That May survey provides a backdrop for last week's release of a GAO report on the management and effectiveness of the NEI. In short the GAO was sharply critical. Although the report might not include the dreaded "waste, fraud & abuse" findings, nevertheless it offered a disturbing overview of the coordination and effectiveness of government programs putatively designed to support SMB export growth. Read more on both reports in a WSJ article by @sarahneedleman & @AdamJanofsky here1 and by Bloomberg's @pat_clark here2.
What 'can' & 'can't' the government do?The premise for the government's interest in export growth is clear. Strong mutual global trade enhances security and provides manufacturing job growth as products are made here and sold globally.
Security and economic growth are both laudable goals.
In support of those the government seeks to minimize hurdles (negotiate for reduced tariffs and equal conditions for American exporters); educate businesses on the opportunities and tactics; and provide programs to support where traditional business resources might have gaps (foreign market buyer introductions and financing for cross border transactions.)
There's plenty of room to argue about their success in each area. Recent foreign trade agreements3 include Colombia & Korea, and negotiations are underway for a TAFTA or TTIP (EU agreement) and TPP (trans-Pacific agreement.) And yet some of our protectionist duties (agriculture and others) result in similar restrictions on our exports.
Mindset is a real barrier for many companies, and the educational resources provided through the NEI try to overcome misperceptions. But the fact remains that only a business leader can make the decision and commitment.
Some of the tools are wonderfully effective - but many are overlooked by even the companies which export.
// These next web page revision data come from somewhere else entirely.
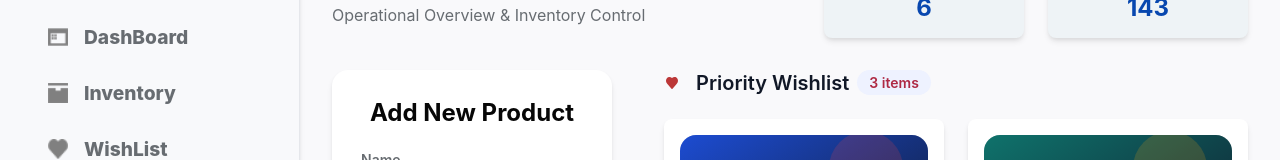
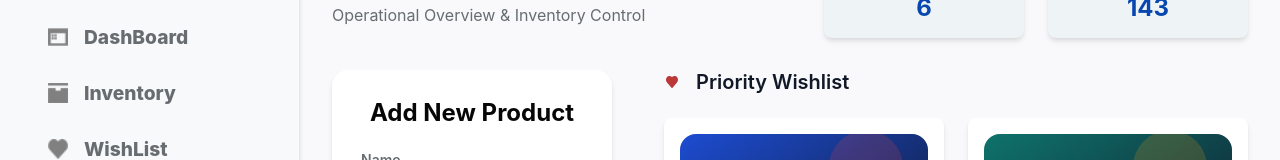
Before and after one commit to RxDB/intern_website, a React (Vite) app: page / in a window 1280 px wide. Shown: the part 165-325 px from the top of the page. Built offline with nearby package versions, Linux system fonts and the light colour scheme.

Commit message:
Remove wishlist count

```diff
--- a/src/components/WishList/WishList.jsx
+++ b/src/components/WishList/WishList.jsx
@@ -12,7 +12,6 @@ const WishList = ({ wish = [], handleDelete }) => {
             <h2 className={styles.title}>
                 <img src={heartIcon} alt="" aria-hidden="true" className={styles.titleIcon} />
                 Priority Wishlist</h2>
-            <span className={styles.badge}>{wish.length} items</span>
         </div>
 
         {wish.length === 0 ? (
--- a/src/components/WishList/WishList.module.css
+++ b/src/components/WishList/WishList.module.css
@@ -26,15 +26,6 @@
   flex-shrink: 0;
 }
 
-.badge {
-  background-color: #eef2ff;
-  color: #ae2944;
-  padding: 0.25rem 0.75rem;
-  border-radius: 9999px;
-  font-size: 0.875rem;
-  font-weight: 600;
-}
-
 .list {
   display: grid;
   grid-template-columns: repeat(auto-fill, minmax(260px, 1fr));
```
Foreign buyer financing, foreign receivables credit insurance, introductions to vetted foreign buyers and representatives and trade show support (both US pavilions internationally, and foreign buyer delegations brought to US shows) are valuable and legitimate programs.
At the end of the day, it's still a bureaucracyMaybe the NEI is overly ambitious. Just look at this list of agencies that it anticipates will collaborate.
Sec. 2. Export Promotion Cabinet. There is established an Export Promotion Cabinet to develop and coordinate the implementation of the NEI. The Export Promotion Cabinet shall consist of:
(a) the Secretary of State;
(b) the Secretary of the Treasury;
(c) the Secretary of Agriculture;
(d) the Secretary of Commerce;
(e) the Secretary of Labor;
(f) the Director of the Office of Management and Budget;
(g) the United States Trade Representative;
(h) the Assistant to the President for Economic Policy;
(i) the National Security Advisor;
(j) the Chair of the Council of Economic Advisers;
(k) the President of the Export-Import Bank of the United States;
(l) the Administrator of the Small Business Administration;
(m) the President of the Overseas Private Investment Corporation;
(n) the Director of the United States Trade and Development Agency; and
(o) the heads of other executive branch departments, agencies, and offices as the President may, from time to time, designate.
from Executive Order 13534And let's be honest. People are people and range in ability from below to above average. Some of the folks I've encountered who support the NEI fall on the former end of the continuum. But honestly, as a whole, they are one of the few entrepreneurial groups that you will encounter in government. There are some good folks. (But when those good folks are not allowed to travel from their city offices to visit with potential exporters in the suburbs because mileage reimbursements are suspended, even the good ones can't make a difference.)
And in fact, even the best can only provide links, pamphlets, anecdotal encouragement and email introductions. They are business enablers - they can't actually grow a companies business for them.
That "someone" by your sideThat's the secret sauce. Global business development is part science and part art. David Ickert is right. But how do companies find 'someone'?
- First, the governemnt won't/can't provide it, just as they don't run your payroll for you, manage your sales force or count your inventory.
- Second, it can be internal, contracted externally, or a hybrid.
- Third, high school (or even university) Spanish classes, a passport or a couple trips don't fit the bill
- If you skip this step you will probably fail, and at least squander the opportunity cost of lost sales during and extended ramp up and make costly, avoidable errors
So maybe the GAO is right. Maybe the NEI is poorly executed. Let others argue about that - you should concentrate on growing your business, realizing the manifold benefits of global diversification, and leverage the government programs that are worthwhile.
And maximize the effort by having the right "person by your side."
image credit - export.gov